Some 173,974 deaths of care home residents were registered in England and Wales between March 14 2020 and April 2 2021, the Office for National Statistics (ONS) said.
This is a rise of 19.5% compared to the average for that period recorded over the previous five years – 145,560 deaths.
Coronavirus accounted for 42,341 care home resident deaths – almost a quarter (24.3%) of the total.
The figures cover deaths of care home residents in all settings, not just in care homes.
Overall deaths fell between waves one and two, with 89,528 deaths in the first wave, which the ONS defines as deaths registered up to September 12 2020.
From this point on, during the second wave, 84,446 deaths were registered.
There were 27,079 excess deaths in the first wave of the pandemic, and 1,335 excess deaths during the second wave.
The ONS said this may be due to delayed access to care services, rapid testing and personal protective equipment (PPE) during wave one.
In the second wave, care home occupancy was lower and residents were prioritised for a Covid-19 vaccine from December.
And some of those who may have died in the second wave may have died earlier, the ONS said.
At the first wave peak, total deaths were around 3.4 times higher than the five-year average, with deaths 1.3 times higher than usual at the peak of wave two.
The figures also show there was a higher proportion of deaths involving Covid-19 in wave two than in wave one.
Some 20,664 deaths of care home residents mentioned Covid-19 in wave one compared with 21,677 deaths (25.7%) in wave two.
The ONS advised caution when comparing the two waves, since there could have been undiagnosed coronavirus cases in the first wave due to less testing and less clinical experience with a new disease.
Throughout the pandemic, Covid-19 was the leading cause of death in male residents, while for female residents it was dementia and Alzheimer’s disease, followed by coronavirus.
Dementia and Alzheimer’s disease was the most common pre-existing condition among residents who died with Covid across both waves.
Kevin McConway, emeritus professor of applied statistics at the Open University, said: “ONS believe (and I agree) that an important reason there were more registered deaths involving Covid-19 in the second wave was simply that a lot of deaths that really involved Covid-19 in the first wave were not recorded as such, because there were many undiagnosed cases, because there was much less testing and health care workers had much less experience of the diseases back then.
“Those issues will make it difficult to understand the patterns in the data when we eventually come to an inquiry about the pandemic.”
Dan Scorer, head of policy at the learning disability charity Mencap, said: “The pandemic has caused so much devastation in care homes across the UK.

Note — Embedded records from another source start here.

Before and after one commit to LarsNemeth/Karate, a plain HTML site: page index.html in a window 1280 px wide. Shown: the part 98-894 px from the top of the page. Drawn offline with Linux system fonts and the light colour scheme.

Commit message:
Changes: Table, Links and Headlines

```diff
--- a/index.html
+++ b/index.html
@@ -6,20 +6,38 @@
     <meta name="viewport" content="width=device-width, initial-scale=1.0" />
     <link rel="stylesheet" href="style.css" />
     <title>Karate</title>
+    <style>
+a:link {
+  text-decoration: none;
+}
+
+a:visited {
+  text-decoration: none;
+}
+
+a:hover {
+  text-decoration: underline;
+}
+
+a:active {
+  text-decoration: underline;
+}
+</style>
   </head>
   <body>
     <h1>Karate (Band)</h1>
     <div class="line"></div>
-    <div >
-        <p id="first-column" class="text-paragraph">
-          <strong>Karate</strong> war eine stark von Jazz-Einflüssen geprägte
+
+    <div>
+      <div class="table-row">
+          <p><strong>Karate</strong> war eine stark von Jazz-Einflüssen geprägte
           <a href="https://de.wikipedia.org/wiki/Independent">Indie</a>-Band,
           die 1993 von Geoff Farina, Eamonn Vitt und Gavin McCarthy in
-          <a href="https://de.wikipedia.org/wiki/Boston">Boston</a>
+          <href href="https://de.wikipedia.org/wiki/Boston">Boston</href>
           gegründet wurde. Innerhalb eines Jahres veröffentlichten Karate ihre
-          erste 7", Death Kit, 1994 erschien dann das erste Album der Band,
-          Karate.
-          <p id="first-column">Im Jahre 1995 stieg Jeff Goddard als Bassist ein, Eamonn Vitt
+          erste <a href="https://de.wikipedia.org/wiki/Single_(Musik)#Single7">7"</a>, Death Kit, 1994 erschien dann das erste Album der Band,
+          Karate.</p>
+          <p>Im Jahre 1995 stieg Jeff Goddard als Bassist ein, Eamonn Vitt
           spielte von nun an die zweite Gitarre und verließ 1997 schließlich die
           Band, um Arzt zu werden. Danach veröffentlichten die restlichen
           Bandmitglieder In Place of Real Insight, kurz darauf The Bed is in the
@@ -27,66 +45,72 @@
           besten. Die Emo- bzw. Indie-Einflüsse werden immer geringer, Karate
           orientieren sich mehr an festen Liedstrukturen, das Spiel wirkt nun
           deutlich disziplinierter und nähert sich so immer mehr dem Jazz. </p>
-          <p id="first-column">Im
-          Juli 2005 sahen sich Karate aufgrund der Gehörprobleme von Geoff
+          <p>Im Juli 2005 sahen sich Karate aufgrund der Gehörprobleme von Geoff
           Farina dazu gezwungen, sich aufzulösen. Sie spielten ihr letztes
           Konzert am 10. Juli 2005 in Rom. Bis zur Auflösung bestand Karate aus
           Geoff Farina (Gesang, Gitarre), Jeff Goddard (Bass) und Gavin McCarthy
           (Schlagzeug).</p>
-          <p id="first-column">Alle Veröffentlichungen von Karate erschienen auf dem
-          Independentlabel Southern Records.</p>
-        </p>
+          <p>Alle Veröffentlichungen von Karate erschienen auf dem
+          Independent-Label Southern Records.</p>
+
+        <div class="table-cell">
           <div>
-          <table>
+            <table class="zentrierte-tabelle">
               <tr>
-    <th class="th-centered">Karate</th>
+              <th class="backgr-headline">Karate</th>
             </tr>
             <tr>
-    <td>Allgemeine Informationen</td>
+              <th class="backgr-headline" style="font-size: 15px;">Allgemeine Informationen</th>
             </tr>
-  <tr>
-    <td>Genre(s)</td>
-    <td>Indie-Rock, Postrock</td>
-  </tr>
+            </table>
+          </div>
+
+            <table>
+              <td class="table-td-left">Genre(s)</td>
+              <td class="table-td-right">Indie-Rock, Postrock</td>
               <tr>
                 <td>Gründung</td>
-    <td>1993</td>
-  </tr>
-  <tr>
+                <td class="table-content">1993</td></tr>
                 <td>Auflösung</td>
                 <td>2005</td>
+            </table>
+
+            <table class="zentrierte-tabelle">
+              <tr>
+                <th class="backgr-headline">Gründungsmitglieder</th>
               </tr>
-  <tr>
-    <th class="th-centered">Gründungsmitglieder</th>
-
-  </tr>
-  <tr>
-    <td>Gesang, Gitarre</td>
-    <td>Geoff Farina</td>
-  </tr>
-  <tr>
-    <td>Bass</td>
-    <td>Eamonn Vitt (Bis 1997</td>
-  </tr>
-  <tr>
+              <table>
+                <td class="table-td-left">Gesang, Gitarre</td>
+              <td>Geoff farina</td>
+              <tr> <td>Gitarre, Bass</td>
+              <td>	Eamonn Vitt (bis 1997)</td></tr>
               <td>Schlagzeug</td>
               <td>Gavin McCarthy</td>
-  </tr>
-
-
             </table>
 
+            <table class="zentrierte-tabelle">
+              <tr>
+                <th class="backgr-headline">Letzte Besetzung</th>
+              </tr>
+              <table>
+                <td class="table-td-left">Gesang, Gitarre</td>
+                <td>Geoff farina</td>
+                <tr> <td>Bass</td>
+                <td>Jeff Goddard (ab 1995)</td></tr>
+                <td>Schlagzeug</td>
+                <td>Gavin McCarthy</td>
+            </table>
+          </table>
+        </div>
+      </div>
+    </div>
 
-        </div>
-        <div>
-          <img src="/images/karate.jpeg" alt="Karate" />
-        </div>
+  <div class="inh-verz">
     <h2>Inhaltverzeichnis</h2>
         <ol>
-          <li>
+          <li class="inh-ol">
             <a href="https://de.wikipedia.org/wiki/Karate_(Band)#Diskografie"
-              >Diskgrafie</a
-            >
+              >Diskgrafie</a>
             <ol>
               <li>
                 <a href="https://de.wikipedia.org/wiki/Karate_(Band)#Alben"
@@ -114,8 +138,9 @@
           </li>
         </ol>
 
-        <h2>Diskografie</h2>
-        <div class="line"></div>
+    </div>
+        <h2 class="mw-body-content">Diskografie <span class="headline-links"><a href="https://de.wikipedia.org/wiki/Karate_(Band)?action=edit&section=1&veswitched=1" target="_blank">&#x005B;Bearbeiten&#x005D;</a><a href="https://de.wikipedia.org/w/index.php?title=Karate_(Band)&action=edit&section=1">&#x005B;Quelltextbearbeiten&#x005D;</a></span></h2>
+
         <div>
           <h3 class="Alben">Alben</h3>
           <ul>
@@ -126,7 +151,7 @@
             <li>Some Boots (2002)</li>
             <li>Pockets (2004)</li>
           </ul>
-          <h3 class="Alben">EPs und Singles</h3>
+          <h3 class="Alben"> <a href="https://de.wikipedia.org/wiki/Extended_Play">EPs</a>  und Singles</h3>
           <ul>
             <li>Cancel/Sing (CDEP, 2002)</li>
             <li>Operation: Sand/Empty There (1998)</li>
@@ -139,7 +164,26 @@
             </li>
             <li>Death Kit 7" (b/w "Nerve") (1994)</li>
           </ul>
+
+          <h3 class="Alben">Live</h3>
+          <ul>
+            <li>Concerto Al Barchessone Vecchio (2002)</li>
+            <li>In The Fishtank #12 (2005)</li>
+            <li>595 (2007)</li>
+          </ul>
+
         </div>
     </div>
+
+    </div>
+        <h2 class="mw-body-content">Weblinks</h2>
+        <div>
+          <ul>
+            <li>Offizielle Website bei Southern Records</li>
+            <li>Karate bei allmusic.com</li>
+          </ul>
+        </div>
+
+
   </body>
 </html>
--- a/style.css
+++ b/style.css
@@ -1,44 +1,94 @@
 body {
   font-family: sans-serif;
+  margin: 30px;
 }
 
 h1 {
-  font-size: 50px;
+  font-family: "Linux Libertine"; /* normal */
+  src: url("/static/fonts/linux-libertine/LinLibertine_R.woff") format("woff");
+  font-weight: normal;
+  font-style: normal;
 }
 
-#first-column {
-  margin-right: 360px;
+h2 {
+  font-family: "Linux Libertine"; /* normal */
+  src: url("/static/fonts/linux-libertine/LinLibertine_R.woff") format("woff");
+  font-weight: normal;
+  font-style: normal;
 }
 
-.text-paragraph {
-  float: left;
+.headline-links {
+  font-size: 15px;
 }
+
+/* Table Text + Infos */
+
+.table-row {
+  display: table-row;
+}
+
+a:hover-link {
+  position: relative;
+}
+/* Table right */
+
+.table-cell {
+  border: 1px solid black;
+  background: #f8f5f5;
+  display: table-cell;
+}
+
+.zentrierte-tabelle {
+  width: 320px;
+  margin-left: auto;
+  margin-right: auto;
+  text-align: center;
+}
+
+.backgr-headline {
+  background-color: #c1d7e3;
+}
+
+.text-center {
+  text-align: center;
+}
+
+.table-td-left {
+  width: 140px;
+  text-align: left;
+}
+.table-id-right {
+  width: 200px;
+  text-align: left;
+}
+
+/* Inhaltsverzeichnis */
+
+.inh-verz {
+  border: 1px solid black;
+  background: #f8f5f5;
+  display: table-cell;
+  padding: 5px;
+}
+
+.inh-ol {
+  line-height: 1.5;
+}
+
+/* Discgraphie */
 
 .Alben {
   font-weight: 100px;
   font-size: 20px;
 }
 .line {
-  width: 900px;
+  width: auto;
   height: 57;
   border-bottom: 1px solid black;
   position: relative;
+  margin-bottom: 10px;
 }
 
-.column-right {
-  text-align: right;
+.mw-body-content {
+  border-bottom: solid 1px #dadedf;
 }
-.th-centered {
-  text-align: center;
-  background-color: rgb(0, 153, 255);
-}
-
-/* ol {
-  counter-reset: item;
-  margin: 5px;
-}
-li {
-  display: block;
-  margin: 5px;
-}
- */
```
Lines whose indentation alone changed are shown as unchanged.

“Yet there has been little focus on the impact on working-aged disabled adults who live in care homes – including people with a learning disability. Their suffering has often been forgotten.
“The forthcoming independent inquiry into the handling of the pandemic must address the high death rate of people with a learning disability, and set out recommendations for urgent system change to address the shocking levels of premature death and health inequalities experienced by people with a learning disability.”